  1. ^ a b Berg, Jeremy M.; Tymoczko, John L.; Stryer, Lubert (2007). "2". Biochemistry (6th ed.). New York: Freeman. p. 35. ISBN 978-0-7167-8724-2.
  2. ^ a b c International Bureau of Weights and Measures (2006), The International System of Units (SI) (PDF) (8th ed.), p. 126, ISBN 92-822-2213-6, archived (PDF) from the original on 2017-08-14
  3. ^ "CODATA Value: atomic mass constant". The NIST Reference on Constants, Units, and Uncertainty. US National Institute of Standards and Technology. June 2015. Retrieved 2015-09-25. 2014 CODATA recommended values
  4. ^ Unified Atomic mass unit.
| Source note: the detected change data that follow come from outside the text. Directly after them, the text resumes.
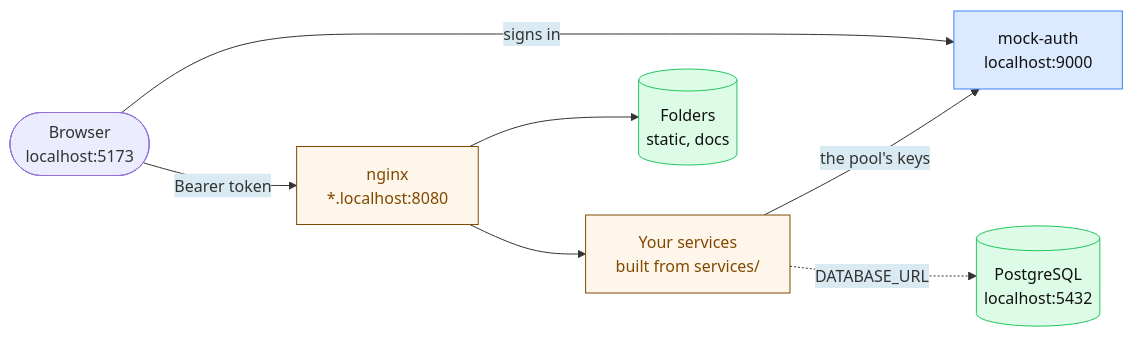
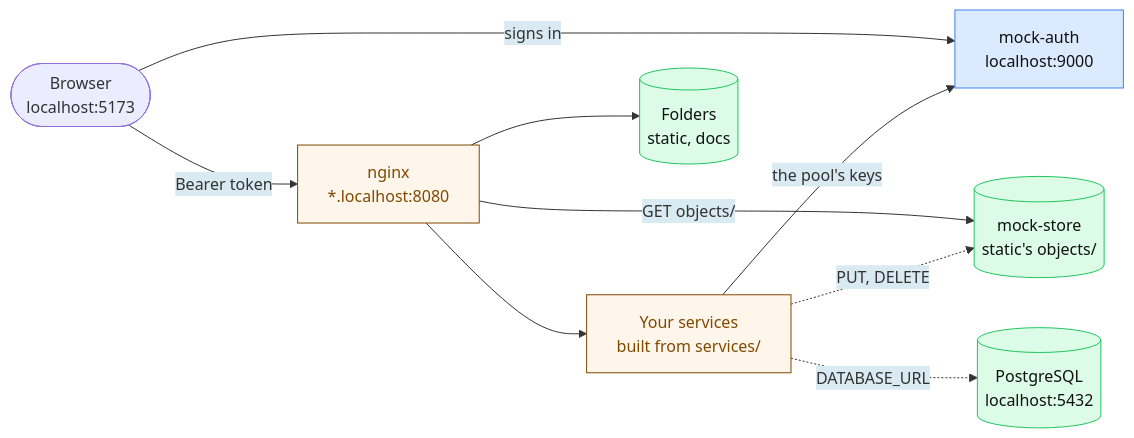
Before and after one commit to tiet-ucs503/bug-bounty: the diagram in docs/onboarding/local-dev.md, drawn with Mermaid. The commit also changed other lines of this file and 31 other files, not shown here.

````diff
--- a/docs/onboarding/local-dev.md
+++ b/docs/onboarding/local-dev.md
@@ -43,27 +43,30 @@
 ``` mermaid
 ---
 config:
   themeVariables:
     edgeLabelBackground: "#d9eaf2"
   themeCSS: ".edgeLabel, .edgeLabel p, .labelBkg { background-color: #d9eaf2 !important; color: #5c7a8a !important; }"
 ---
 flowchart LR
   browser(["Browser<br/>localhost:5173"])
   nginx["nginx<br/>*.localhost:8080"]
   svc["Your services<br/>built from services/"]
   auth["mock-auth<br/>localhost:9000"]
+  store[("mock-store<br/>static's objects/")]
   db[("PostgreSQL<br/>localhost:5432")]
   files[("Folders<br/>static, docs")]
   browser -->|"signs in"| auth
   browser -->|"Bearer token"| nginx
   nginx --> svc
   nginx --> files
+  nginx -->|"GET objects/"| store
+  svc -.->|"PUT, DELETE"| store
   svc -->|"the pool's keys"| auth
   svc -.->|"DATABASE_URL"| db
   classDef network fill:#dbeafe,stroke:#3b82f6,color:#111
   class auth network
   classDef compute fill:#fff6eb,stroke:#804900,color:#804900
   class nginx,svc compute
   classDef storage fill:#dcfce7,stroke:#22c55e,color:#111
-  class db,files storage
+  class db,files,store storage
 ```
````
Fundamental Physical Constants from NIST
  5. ^ Chang, Raymond (2005). Physical Chemistry for the Biosciences. p. 5. ISBN 978-1-891389-33-7.
  6. ^ Kelter, Paul B.; Mosher, Michael D.; Scott, Andrew (2008). Chemistry: The Practical Science. 10. p. 60. ISBN 978-0-547-05393-6.
  7. ^ a b c "Draft of the ninth SI Brochure" (PDF). BIPM. 5 February 2018. Retrieved 12 November 2018.
  8. ^ a b c Petley, B. W. (1989), "The atomic mass unit", IEEE Trans. Instrum. Meas., 38 (2): 175–79, doi:10.1109/19.192268
  9. ^ Holden, Norman E. (2004), "Atomic Weights and the International Committee—A Historical Review", Chem. Int., 26 (1): 4–7
  10. ^ IUPAC, Compendium of Chemical Terminology, 2nd ed. (the "Gold Book") (1997). Online corrected version:  (2006–) "unified atomic mass unit". doi:10.1351/goldbook.U06554
  11. ^ IUPAC, Compendium of Chemical Terminology, 2nd ed. (the "Gold Book") (1997). Online corrected version:  (2006–) "dalton". doi:10.1351/goldbook.D01514
  12. ^ Mills, Ian; Cvitaš, Tomislav; Homann, Klaus; Kallay, Nikola; Kuchitsu, Kozo (1993). Quantities, Units and Symbols in Physical Chemistry International Union of Pure and Applied Chemistry; Physical Chemistry Division (PDF) (2nd ed.). International Union of Pure and Applied Chemistry and published for them by Blackwell Science Ltd. ISBN 978-0-632-03583-0.
  13. ^ "Consultative Committee for Units (CCU); Report of the 15th meeting (17–18 April 2003) to the International Committee for Weights and Measures" (PDF). Retrieved 14 Aug 2010.
  14. ^ "IUPAP: C2: Report 2005". Retrieved 2018-07-15.
  15. ^ International Standard ISO 80000-1:2009 – Quantities and Units – Part 1: General, International Organization for Standardization, 2009
  16. ^ International Standard ISO 80000-10:2009 – Quantities and units – Part 10: Atomic and nuclear physics, International Organization for Standardization, 2009
  17. ^ "Instructions to Authors". AoB Plants. Oxford journals; Oxford University Press. Retrieved 2010-08-22.
  18. ^ "Author guidelines". Rapid Communications in Mass Spectrometry. Wiley-Blackwell. 2010.
  19. ^ Leonard, B P (2012). "Why the dalton should be redefined exactly in terms of the kilogram". Metrologia. 49 (4): 487–491. Bibcode:2012Metro..49..487L. doi:10.1088/0026-1394/49/4/487.
  20. ^ CIPM Report of 106th Meeting Archived 27 January 2018 at the Wayback Machine Retrieved 7 April 2018
  21. ^ "Redefining the Mole". NIST. NIST. 23 October 2018. Retrieved 24 October 2018.
  22. ^ "Supreme Court Opinion in 'Teva Pharmaceuticals USA, Inc. v. Sandoz, Inc.'" (PDF).
  23. ^ Opitz CA, Kulke M, Leake MC, Neagoe C, Hinssen H, Hajjar RJ, Linke WA (October 2003). "Damped elastic recoil of the titin spring in myofibrils of human myocardium". Proc. Natl. Acad. Sci. U.S.A. 100 (22): 12688–93. Bibcode:2003PNAS..10012688O. doi:10.1073/pnas.2133733100. PMC 240679. PMID 14563922.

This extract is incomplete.